The infamous “Last Ten Feet” problem in a nutshell is that no matter how much effort we put into lovingly capturing high quality HD video, gingerly compressing it and then shoving it down newly obese fiber pipes – the TV screen in most homes is as maladjusted as Britney Spears in a Taoist monastery. We want serene hues that coexist in harmony and balance but instead we get garish, neon-saturated colors that practically bleed through the screen. It’s all the more painful because this is an unnecessary tragedy. Unlike the old days of analog-driven CRT tubes, today’s digital screens are more capable than ever of staying accurately calibrated. Sadly, this video crime is premeditated.
The manufacturers realize that their TVs are sold in one of two ways; either drop-shipped sight unseen in the carton or lined up at a big box retailer alongside all the competition in a beauty contest. Unfortunately, this isn’t a respectable beauty contest like the Miss America pageant of 1949. Nope, there are no points for congeniality and customers don’t get the benefit of a talent show, essay contest or evening gown competition to help them select the partner they’ll be spending 4-5 hours a day with for the next five years. Riding my already tired analogy farther than I should, the TV line-up at a big box store is more like a no-holds-barred, 90 second wet t-shirt contest at a biker bar, t-shirts optional. In such a, shall we say, “shallow” environment old-fashioned things that used to matter like grace, poise, refinement and character aren’t at the top of the “must-have” list (or so I’ve been told). TV manufacturers have learned the hard way that victory goes to the biggest, brightest and brassiest, so that’s how they calibrate every screen as it leaves the factory. Oh, and it’s not just the default settings, on some models ALL the presets are getting the same over-the-top, photon-blasting treatment. If this continues, some of these Chernobyl-vision TVs should seriously be bundled with radiation-proof eye protection, and while you might consider CopperTone UV-blocking sunscreen with 50 SPF, there’s also my new signature line of Bars’nTone YUV-blocking TV lotion with -50 IRE.
Most regular humans, you know, the ones who don’t get that the difference between 59.94 and 60 is a lot more than six hundredths, leave their TV sets on the defaults exactly as they came out of the box.
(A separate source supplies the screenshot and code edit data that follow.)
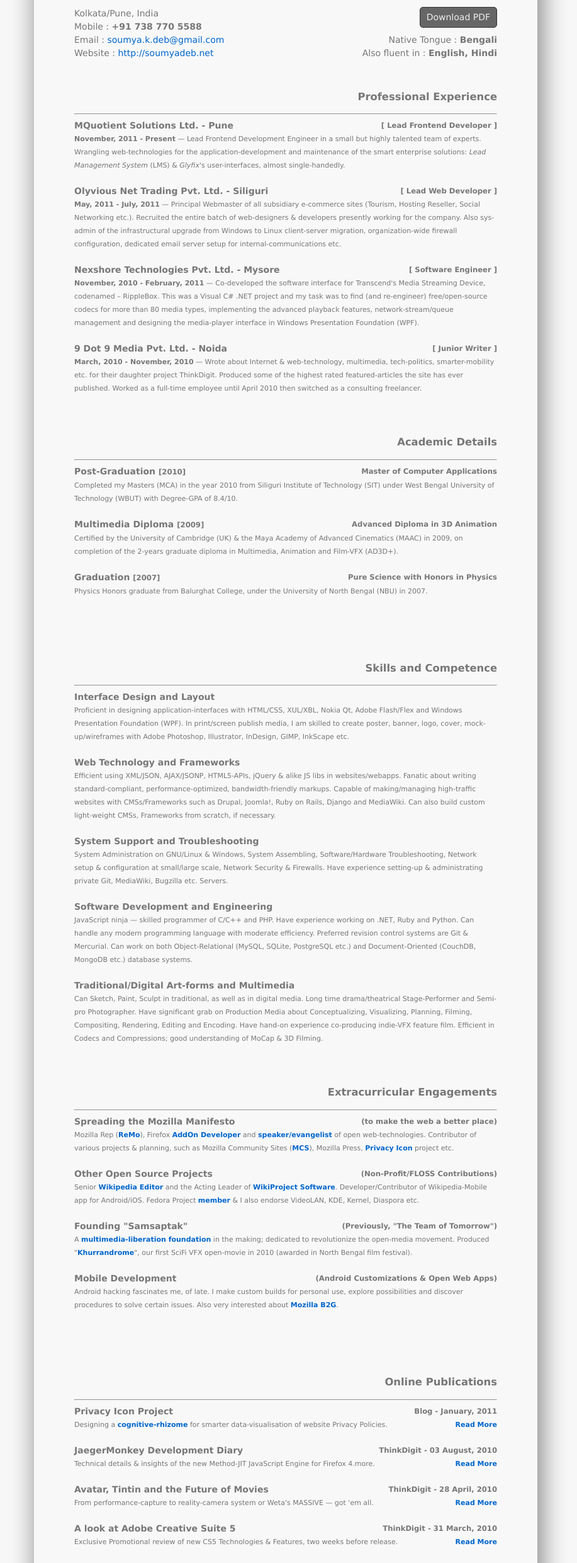
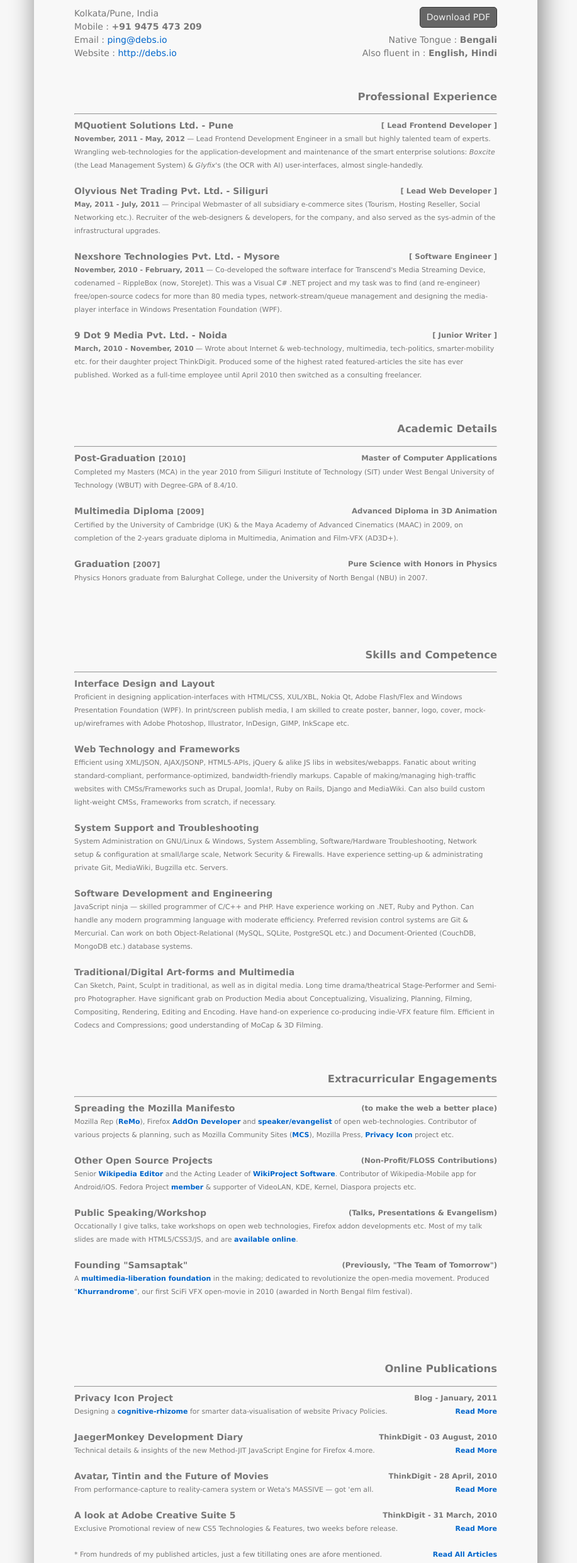
Before and after one commit to debloper/resume, a plain HTML site: page index.htm in a window 1280 px wide. Shown: the part 112-2593 px from the top of the page at 63% size, without its empty margins (186-1103 px from the left). Drawn offline with Linux system fonts and the light colour scheme.

Commit message:
Updating info & rephrasing statements

```diff
--- a/index.htm
+++ b/index.htm
@@ -65,9 +65,9 @@
         <br /><br />Native Tongue : <b>Bengali</b><br />Also fluent in : <b>English, Hindi</b>
       </aside>
       Kolkata/Pune, India<br />
-      Mobile : <b>+91 738 770 5588</b><br />
-      Email : <a href="mailto:soumya.k.deb@gmail.com" target="_blank" title="Contact Email">soumya.k.deb@gmail.com</a><br />
-      Website : <a href="http://soumyadeb.net" target="_blank" title="Personal Website">http://soumyadeb.net</a><br />
+      Mobile : <b>+91 9475 473 209</b><br />
+      Email : <a href="mailto:ping@debs.io" target="_blank" title="Contact Email">ping@debs.io</a><br />
+      Website : <a href="http://debs.io" target="_blank" title="Personal Website">http://debs.io</a><br />
     </section>
   </header>
   <article>
@@ -75,13 +75,13 @@
       <h3>Professional Experience</h3><hr />
       <h4>MQuotient Solutions Ltd. - Pune</h4>
       <h5>[ Lead Frontend Developer ]</h5>
-      <p><b>November, 2011 - Present</b> &mdash; Lead Frontend Development Engineer in a small but highly talented team of experts. Wrangling web-technologies for the application-development and maintenance of the smart enterprise solutions: <i>Lead Management System</i> (LMS) &amp; <i>Glyfix</i>'s user-interfaces, almost single-handedly.</p>
+      <p><b>November, 2011 - May, 2012</b> &mdash; Lead Frontend Development Engineer in a small but highly talented team of experts. Wrangling web-technologies for the application-development and maintenance of the smart enterprise solutions: <i>Boxcite</i> (the Lead Management System) &amp; <i>Glyfix</i>'s (the OCR with AI) user-interfaces, almost single-handedly.</p>
       <h4>Olyvious Net Trading Pvt. Ltd. - Siliguri</h4>
       <h5>[ Lead Web Developer ]</h5>
-      <p><b>May, 2011 - July, 2011</b> &mdash; Principal Webmaster of all subsidiary e-commerce sites (Tourism, Hosting Reseller, Social Networking etc.). Recruited the entire batch of web-designers &amp; developers presently working for the company. Also sys-admin of the infrastructural upgrade from Windows to Linux client-server migration, organization-wide firewall configuration, dedicated email server setup for internal-communications etc.</p>
+      <p><b>May, 2011 - July, 2011</b> &mdash; Principal Webmaster of all subsidiary e-commerce sites (Tourism, Hosting Reseller, Social Networking etc.). Recruiter of the web-designers &amp; developers, for the company, and also served as the sys-admin of the infrastructural upgrades.</p>
       <h4>Nexshore Technologies Pvt. Ltd. - Mysore</h4>
       <h5>[ Software Engineer ]</h5>
-      <p><b>November, 2010 - February, 2011</b> &mdash; Co-developed the software interface for Transcend's  Media Streaming Device, codenamed &ndash; RippleBox. This was a Visual C# .NET project and my task was to find (and re-engineer) free/open-source  codecs for more than 80 media types, implementing the advanced playback features, network-stream/queue management and designing the media-player interface in Windows Presentation Foundation (WPF).</p>
+      <p><b>November, 2010 - February, 2011</b> &mdash; Co-developed the software interface for Transcend's  Media Streaming Device, codenamed &ndash; RippleBox (now, StoreJet). This was a Visual C# .NET project and my task was to find (and re-engineer) free/open-source  codecs for more than 80 media types, network-stream/queue management and designing the media-player interface in Windows Presentation Foundation (WPF).</p>
       <h4>9 Dot 9 Media Pvt. Ltd. - Noida</h4>
       <h5>[ Junior Writer ]</h5>
       <p><b>March, 2010 - November, 2010</b> &mdash; Wrote about Internet &amp; web-technology, multimedia, tech-politics, smarter-mobility etc. for their daughter project ThinkDigit. Produced some of the highest rated featured-articles the site has ever published. Worked as a full-time employee until April 2010 then switched as a consulting freelancer.</p>
@@ -121,13 +121,13 @@
       <p>Mozilla Rep (<a href="https://reps.mozilla.org/u/Debloper/" title="Mozilla Reps Profile" target="_blank">ReMo</a>), Firefox  <a href="https://addons.mozilla.org/en-US/firefox/user/5600401/" target="_blank" title="AMO Profile">AddOn Developer</a> and <a href="http://debloper.github.com/talks" target="_blank" title="Index of talk slides">speaker/evangelist</a> of open web-technologies. Contributor of various projects &amp; planning, such as Mozilla Community Sites (<a href="https://wiki.mozilla.org/MCS:About" title="Mozilla Community Sites" target="_blank">MCS</a>), Mozilla Press,  <a href="http://debloper.github.com/privacy.js" title="The Privacy Icon - Drumbeat" target="_blank">Privacy Icon</a> project etc.</p>
       <h4>Other Open Source Projects</h4>
       <h5>(Non-Profit/FLOSS Contributions)</h5>
-      <p>Senior <a href="http://en.wikipedia.org/wiki/User:Deblopper" title="Wikipedia - User Deblopper" target="_blank">Wikipedia Editor</a> and the Acting Leader of <a href="http://en.wikipedia.org/wiki/Wikipedia:WikiProject_Software/Members" title="Acting Leader : WikiProject Software" target="_blank">WikiProject Software</a>. Developer/Contributor of Wikipedia-Mobile app for Android/iOS. Fedora Project <a href="https://admin.fedoraproject.org/accounts/user/view/debloper" title="Fedora Contributor Profile" target="_blank">member</a> &amp;  I also endorse VideoLAN, KDE, Kernel, Diaspora etc.</p>
+      <p>Senior <a href="http://en.wikipedia.org/wiki/User:Deblopper" title="Wikipedia - User Deblopper" target="_blank">Wikipedia Editor</a> and the Acting Leader of <a href="http://en.wikipedia.org/wiki/Wikipedia:WikiProject_Software/Members" title="Acting Leader : WikiProject Software" target="_blank">WikiProject Software</a>. Contributor of Wikipedia-Mobile app for Android/iOS. Fedora Project <a href="https://admin.fedoraproject.org/accounts/user/view/debloper" title="Fedora Contributor Profile" target="_blank">member</a> &amp; supporter of VideoLAN, KDE, Kernel, Diaspora projects etc.</p>
+      <h4>Public Speaking/Workshop</h4>
+      <h5>(Talks, Presentations &amp; Evangelism)</h5>
+      <p>Occationally I give talks, take workshops on open web technologies, Firefox addon developments etc. Most of my talk slides are made with HTML5/CSS3/JS, and are <a href="http://code.debs.io/talks" title="Online Talk Slides" target="_blank">available online</a>.</p>
       <h4>Founding &quot;Samsaptak&quot;</h4>
       <h5>(Previously, &quot;The Team of Tomorrow&quot;)</h5>
       <p>A <a href="http://www.samsaptak.org/" title="Samsaptak - Head Quarter" target="_blank">multimedia-liberation foundation</a> in the making; dedicated to revolutionize the open-media movement. Produced &quot;<b><a href="http://khurrandrome.samsaptak.org/" title="Khurrandrome - The Film" target="_blank">Khurrandrome</a></b>&quot;, our first SciFi VFX open-movie in 2010 (awarded in North Bengal film festival).</p>
-      <h4>Mobile Development</h4>
-      <h5>(Android Customizations & Open Web Apps)</h5>
-      <p>Android hacking fascinates me, of late. I make custom builds for personal use, explore possibilities and discover procedures to solve certain issues. Also very interested about <a href="http://www.mozilla.org/b2g/" title="Mozilla B2G - landing page" target="_blank">Mozilla B2G</a>.</p>
     </section>
     <br class="pagebreak" />
     <section>
@@ -144,18 +144,18 @@
       <h4>A look at Adobe Creative Suite 5</h4>
       <h5>ThinkDigit - 31 March, 2010</h5>
       <p>Exclusive Promotional review of new CS5 Technologies & Features, two weeks before release.<a class="readmore" href="http://www.thinkdigit.com/Features/A-look-at-Photoshop-CS5-DreamWeaver-CS5_4320.html" target="_blank" title="Adobe CS5 - it's gorgeous you know?">Read More</a></p>
-      <p>* From hundreds of my published articles, just selected few are afore mentioned.<a class="readmore" href="http://www.thinkdigit.com/author/Soumya_Deb_65.html" target="_blank" title="My ThinkDigit Archive">Read All Articles</a></p>
+      <p>* From hundreds of my published articles, just a few titillating ones are afore mentioned.<a class="readmore" href="http://www.thinkdigit.com/author/Soumya_Deb_65.html" target="_blank" title="My ThinkDigit Archive">Read All Articles</a></p>
     </section>
     <section>
       <h3>Interests and Hobbies</h3><hr />
       <h4>Studying</h4>
-      <p>I like study a varied spectrum of subjects, which ranges from Philosophy, Psychology, Politics, Medical-Biology, Brain and Cognition to Constructed Languages, Religions, Mythology, Comics et al.</p>
+      <p>I like studying varied spectrum of subjects, which ranges from Philosophy, Psychology, Politics, Medical-Biology, Brain and Cognition to Constructed Languages, Religions, Mythology, Comics, and rarely, Novels et al.</p>
       <h4>Photography</h4>
       <p>I mostly do macro-shots with controlled depth of field, color-tuned longshot landscapes, panorama, spontaneous and still life. Have interests in experimental photography; High-Speed/Long-Exposure/Time-Lapse, Infrared/Ultraviolet, HDR are my favorites.
       <h4>Computer Gaming</h4>
       <p>Action/adventure/platforming, stealth/shooter &amp; arcade-racing are my favorite genres of video games. I'm a fan of Prince of Persia, Need for Speed, Splinter Cell, Call of Duty series and all the games developed by Crytek GmbH.</p>
       <h4>Miscellaneous Whimsy</h4>
-      <p>I have built, managed and directed an amateur theater group that successfully performes till date; also a cricket team &amp; a music band, which are now dissolved. I was renowned for soft-skills &amp; extracurricular-activities, and am known as the tech-guru among the circles. My favorite leisure activity (usually, during long-journey, power-cuts) is to sort out my objectives, strategy, necessities, achievements etc. I critique myself and reform accordingly.</p>
+      <p>I have built, managed and directed an amateur theater group that successfully performes till date; also a cricket team &amp; a music band, which are now dissolved. I was renowned for my soft-skills &amp; extracurricular-activities, and am known as the tech-guru among the circles. My favorite leisure activity (usually, during long-journey, power-cuts) is to pave out my objectives, strategy, achievements etc. I am a Critical Thinker, and I critique myself &amp; reform accordingly.</p>
     </section>
   </article>
   <footer>
```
Even more frightening, I’ve seen first-hand evidence in my relative’s homes that the big box “professional installers” who deliver these TVs are stricken with debilitating color blindness! Or perhaps they just hang out in all the wrong kind of bars. I’m not saying I expect an ISF certified technician on every home installation but is a quickie 3 minute ‘eyeball-only’ screen calibration too much to ask from a $200 drive-by “installation”?
Personally speaking, I’ve earned my way onto the spousal do-not-fly list for my answer to the in-law question “How do ya like our brand spankin’ new $4,000 All-Digital HD TeeVee featuring Deeluxe TurboBright and Ultra MegaBass Plus?” Exercising more honesty than intelligence, I woefully under-achieved in the art of dad-in-law diplomacy with my reply, “Um, why does it look like Walt Disney threw up all over your screen?”
Well my phosphorus friends, I have seen the solution – and it is us. Tune in to my spine-tingling wrap-up where you’ll learn that it’s easier than you might think. And there’s a better than snowball’s chance I’ll finally, somehow find a way to work in an actual reference (no matter how vague or tenuous) to a real… hmmm, what was it again? Oh yeah, an Adobe product – thereby reducing the systolic distress of the nice Adobe marketing folk who are already regretting inviting me to join this group blog.